### Aim of the exercise:
Each line of the listing that contains the word "Built" is to be copied.

### Data extracts:

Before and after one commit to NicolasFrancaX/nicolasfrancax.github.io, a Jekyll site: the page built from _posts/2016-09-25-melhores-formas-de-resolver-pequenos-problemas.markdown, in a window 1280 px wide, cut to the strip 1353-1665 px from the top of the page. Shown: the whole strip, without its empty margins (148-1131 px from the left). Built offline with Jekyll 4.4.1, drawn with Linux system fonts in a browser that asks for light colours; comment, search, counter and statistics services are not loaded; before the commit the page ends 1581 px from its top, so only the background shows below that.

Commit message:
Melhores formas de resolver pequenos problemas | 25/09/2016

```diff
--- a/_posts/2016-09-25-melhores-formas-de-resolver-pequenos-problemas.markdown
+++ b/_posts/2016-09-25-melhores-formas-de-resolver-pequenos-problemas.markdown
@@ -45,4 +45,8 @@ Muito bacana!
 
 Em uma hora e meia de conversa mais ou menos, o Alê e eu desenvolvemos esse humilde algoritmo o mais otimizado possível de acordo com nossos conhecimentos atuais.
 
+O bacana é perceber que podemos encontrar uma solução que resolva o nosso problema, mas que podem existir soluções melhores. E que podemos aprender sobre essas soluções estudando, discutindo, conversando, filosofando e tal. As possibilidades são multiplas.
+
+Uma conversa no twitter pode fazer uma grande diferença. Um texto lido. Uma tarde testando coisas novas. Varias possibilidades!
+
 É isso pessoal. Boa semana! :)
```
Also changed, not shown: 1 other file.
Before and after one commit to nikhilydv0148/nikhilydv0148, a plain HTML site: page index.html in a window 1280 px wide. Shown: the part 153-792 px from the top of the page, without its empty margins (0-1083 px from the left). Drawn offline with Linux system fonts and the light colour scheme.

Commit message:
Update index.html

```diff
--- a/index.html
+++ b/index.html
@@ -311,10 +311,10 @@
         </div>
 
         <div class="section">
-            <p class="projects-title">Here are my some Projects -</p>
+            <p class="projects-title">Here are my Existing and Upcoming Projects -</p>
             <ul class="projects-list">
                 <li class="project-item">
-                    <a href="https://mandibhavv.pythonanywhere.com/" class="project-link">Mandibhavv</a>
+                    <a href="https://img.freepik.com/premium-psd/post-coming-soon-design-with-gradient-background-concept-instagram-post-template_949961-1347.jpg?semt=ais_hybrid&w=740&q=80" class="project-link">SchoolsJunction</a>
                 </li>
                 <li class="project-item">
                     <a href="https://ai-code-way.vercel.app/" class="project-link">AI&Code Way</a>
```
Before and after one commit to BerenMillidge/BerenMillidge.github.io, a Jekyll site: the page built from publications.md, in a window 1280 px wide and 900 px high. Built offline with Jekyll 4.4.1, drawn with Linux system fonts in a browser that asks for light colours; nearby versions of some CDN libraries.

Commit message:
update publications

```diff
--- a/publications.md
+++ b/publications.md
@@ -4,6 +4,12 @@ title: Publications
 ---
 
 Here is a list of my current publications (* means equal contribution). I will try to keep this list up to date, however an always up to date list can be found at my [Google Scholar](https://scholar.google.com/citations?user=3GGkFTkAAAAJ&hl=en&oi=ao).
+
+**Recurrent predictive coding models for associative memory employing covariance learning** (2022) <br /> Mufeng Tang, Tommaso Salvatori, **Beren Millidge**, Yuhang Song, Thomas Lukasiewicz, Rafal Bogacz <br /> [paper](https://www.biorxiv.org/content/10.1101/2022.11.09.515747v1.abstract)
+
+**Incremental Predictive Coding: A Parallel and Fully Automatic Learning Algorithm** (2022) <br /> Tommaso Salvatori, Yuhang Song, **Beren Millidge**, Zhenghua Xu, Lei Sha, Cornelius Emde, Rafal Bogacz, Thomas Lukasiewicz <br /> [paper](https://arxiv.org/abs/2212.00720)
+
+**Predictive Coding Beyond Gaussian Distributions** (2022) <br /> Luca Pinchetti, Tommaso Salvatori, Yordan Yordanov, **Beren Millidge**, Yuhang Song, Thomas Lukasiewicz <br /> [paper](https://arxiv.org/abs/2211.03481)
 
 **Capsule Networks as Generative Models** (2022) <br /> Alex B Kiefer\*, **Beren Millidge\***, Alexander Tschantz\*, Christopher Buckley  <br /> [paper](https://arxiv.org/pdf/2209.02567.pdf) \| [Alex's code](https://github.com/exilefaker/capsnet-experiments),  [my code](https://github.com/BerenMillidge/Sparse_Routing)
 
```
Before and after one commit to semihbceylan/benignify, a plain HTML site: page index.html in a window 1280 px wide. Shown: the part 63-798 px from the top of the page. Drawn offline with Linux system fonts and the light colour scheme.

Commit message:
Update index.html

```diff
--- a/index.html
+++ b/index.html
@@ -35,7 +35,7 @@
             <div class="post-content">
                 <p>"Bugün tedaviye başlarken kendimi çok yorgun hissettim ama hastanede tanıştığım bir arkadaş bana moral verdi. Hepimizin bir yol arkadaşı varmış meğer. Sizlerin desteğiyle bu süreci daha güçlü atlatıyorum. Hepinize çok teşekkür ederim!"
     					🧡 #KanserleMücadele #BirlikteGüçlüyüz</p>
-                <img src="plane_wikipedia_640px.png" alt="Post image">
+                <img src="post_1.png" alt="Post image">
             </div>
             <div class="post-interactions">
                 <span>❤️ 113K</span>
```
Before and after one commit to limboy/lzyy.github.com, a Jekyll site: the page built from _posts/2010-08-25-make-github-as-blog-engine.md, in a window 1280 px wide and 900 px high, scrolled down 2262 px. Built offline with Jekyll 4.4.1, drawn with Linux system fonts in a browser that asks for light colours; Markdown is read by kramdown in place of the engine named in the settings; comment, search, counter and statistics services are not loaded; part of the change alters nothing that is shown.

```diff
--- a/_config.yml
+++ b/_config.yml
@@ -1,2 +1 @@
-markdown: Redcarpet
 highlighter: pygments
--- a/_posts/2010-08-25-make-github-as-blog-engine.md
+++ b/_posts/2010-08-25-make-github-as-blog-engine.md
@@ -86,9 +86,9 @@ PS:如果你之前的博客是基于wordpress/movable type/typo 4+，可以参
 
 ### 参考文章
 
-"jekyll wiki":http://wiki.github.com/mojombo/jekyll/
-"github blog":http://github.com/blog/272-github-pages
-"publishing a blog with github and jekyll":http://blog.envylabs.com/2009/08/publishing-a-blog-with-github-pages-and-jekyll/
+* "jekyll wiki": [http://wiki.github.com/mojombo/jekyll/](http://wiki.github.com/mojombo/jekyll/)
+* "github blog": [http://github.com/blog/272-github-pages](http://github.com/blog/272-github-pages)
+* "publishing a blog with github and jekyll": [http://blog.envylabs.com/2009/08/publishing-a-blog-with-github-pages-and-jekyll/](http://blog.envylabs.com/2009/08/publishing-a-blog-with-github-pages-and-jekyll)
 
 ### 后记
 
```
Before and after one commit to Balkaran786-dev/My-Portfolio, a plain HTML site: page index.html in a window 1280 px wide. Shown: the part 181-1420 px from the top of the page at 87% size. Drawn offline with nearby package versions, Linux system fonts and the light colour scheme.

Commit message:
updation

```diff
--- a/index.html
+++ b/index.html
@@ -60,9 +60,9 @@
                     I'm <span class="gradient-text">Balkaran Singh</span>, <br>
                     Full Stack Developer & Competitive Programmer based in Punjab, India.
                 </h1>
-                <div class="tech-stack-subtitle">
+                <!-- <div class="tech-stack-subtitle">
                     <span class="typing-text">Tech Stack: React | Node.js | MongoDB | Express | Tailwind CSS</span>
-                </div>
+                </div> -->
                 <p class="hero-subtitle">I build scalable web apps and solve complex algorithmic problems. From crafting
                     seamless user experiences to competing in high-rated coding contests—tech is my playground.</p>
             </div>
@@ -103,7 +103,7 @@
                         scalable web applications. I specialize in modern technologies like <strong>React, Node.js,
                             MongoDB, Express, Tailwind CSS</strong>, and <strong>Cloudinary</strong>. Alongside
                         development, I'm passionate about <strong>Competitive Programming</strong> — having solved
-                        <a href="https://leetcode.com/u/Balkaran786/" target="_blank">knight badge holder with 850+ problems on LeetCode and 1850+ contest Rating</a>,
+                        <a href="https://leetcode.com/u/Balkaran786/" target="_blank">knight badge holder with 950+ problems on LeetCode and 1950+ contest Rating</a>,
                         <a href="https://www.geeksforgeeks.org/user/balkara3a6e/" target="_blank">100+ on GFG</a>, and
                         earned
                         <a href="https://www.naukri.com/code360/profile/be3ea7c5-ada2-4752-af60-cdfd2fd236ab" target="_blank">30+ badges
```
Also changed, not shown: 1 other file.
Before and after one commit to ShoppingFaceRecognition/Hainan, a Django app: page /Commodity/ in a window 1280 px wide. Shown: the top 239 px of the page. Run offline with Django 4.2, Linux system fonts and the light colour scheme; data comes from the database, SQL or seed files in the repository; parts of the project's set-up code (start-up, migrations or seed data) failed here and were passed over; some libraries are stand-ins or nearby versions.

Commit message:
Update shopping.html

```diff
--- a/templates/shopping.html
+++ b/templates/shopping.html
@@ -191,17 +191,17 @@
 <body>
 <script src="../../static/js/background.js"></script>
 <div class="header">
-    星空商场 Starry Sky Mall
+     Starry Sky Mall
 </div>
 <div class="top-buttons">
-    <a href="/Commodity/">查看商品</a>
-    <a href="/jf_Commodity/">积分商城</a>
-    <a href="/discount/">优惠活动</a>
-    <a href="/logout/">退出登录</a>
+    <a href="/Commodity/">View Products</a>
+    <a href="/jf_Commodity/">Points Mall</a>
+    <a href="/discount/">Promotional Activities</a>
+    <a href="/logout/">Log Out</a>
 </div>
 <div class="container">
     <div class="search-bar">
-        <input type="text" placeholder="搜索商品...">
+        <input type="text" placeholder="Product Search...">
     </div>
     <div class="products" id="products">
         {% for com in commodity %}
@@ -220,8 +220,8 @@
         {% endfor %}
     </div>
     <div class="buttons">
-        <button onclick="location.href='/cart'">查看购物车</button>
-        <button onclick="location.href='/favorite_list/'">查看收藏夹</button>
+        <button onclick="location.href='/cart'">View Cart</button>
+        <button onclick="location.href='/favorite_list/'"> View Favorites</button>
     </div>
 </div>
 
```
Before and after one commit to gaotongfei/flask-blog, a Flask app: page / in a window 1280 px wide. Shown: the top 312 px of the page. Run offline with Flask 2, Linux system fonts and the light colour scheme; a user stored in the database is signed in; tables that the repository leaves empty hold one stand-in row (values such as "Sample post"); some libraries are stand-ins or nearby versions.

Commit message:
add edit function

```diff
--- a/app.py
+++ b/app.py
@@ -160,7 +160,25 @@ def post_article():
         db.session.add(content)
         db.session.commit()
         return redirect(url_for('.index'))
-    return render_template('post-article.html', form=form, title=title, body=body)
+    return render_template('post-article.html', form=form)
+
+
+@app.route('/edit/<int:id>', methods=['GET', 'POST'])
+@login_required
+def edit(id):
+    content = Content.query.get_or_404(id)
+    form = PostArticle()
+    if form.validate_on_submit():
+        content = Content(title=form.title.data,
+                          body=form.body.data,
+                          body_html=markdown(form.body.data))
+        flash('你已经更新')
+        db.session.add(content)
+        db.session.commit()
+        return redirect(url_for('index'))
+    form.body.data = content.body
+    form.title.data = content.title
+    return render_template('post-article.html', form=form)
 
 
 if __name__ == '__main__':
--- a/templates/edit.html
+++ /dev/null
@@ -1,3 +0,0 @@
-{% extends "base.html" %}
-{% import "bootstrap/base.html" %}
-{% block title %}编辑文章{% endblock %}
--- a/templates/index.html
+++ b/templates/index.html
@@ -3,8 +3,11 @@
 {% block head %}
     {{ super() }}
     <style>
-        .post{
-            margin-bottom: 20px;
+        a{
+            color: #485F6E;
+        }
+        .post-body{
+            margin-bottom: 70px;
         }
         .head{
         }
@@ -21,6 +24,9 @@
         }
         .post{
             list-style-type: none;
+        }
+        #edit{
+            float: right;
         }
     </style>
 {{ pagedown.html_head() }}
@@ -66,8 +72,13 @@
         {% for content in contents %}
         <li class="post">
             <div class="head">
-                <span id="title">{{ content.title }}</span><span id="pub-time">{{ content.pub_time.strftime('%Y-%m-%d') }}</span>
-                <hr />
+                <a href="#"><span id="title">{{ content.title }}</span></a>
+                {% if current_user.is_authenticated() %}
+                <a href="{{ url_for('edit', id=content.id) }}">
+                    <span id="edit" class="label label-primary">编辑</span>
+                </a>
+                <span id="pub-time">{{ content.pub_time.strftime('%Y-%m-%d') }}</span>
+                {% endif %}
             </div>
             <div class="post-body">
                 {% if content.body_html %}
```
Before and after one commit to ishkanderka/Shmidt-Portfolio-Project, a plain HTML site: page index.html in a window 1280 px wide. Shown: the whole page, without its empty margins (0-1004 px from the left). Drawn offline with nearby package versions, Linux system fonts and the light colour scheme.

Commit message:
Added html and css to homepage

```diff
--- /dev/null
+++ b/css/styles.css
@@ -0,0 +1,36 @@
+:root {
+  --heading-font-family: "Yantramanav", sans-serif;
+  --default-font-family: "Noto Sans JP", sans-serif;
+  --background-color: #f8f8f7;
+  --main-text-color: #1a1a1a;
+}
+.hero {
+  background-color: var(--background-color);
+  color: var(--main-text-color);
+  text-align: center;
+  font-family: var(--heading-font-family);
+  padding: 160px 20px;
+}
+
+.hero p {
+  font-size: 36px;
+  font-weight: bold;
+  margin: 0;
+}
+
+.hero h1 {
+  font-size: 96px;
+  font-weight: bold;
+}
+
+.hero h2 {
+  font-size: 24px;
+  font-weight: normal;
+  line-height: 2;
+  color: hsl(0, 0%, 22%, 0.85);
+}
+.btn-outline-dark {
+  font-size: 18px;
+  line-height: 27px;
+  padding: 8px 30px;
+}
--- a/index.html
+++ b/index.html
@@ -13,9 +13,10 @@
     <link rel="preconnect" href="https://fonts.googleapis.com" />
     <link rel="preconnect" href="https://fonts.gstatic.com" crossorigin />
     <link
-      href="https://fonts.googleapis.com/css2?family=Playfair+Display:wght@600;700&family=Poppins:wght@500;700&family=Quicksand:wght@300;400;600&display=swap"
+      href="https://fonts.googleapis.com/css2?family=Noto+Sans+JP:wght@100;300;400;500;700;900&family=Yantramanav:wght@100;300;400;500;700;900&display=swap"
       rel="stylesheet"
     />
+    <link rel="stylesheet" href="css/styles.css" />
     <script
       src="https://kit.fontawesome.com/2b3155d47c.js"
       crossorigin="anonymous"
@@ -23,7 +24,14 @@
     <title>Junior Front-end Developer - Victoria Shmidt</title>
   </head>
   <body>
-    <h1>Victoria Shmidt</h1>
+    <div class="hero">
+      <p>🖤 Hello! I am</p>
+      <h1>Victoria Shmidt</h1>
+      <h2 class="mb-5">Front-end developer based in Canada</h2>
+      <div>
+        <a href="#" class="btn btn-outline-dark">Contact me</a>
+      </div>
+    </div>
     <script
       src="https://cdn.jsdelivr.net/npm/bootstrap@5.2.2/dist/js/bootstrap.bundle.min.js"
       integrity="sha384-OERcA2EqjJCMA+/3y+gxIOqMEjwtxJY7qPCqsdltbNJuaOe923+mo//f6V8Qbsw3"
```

### Result:
Before and after one commit to NicolasFrancaX/nicolasfrancax.github.io, a Jekyll site: the page built from _posts/2016-09-25-melhores-formas-de-resolver-pequenos-problemas.markdown, in a window 1280 px wide, cut to the strip 1353-1665 px from the top of the page. Shown: the whole strip, without its empty margins (148-1131 px from the left). Built offline with Jekyll 4.4.1, drawn with Linux system fonts in a browser that asks for light colours; comment, search, counter and statistics services are not loaded; before the commit the page ends 1581 px from its top, so only the background shows below that.
Before and after one commit to BerenMillidge/BerenMillidge.github.io, a Jekyll site: the page built from publications.md, in a window 1280 px wide and 900 px high. Built offline with Jekyll 4.4.1, drawn with Linux system fonts in a browser that asks for light colours; nearby versions of some CDN libraries.
Before and after one commit to limboy/lzyy.github.com, a Jekyll site: the page built from _posts/2010-08-25-make-github-as-blog-engine.md, in a window 1280 px wide and 900 px high, scrolled down 2262 px. Built offline with Jekyll 4.4.1, drawn with Linux system fonts in a browser that asks for light colours; Markdown is read by kramdown in place of the engine named in the settings; comment, search, counter and statistics services are not loaded; part of the change alters nothing that is shown.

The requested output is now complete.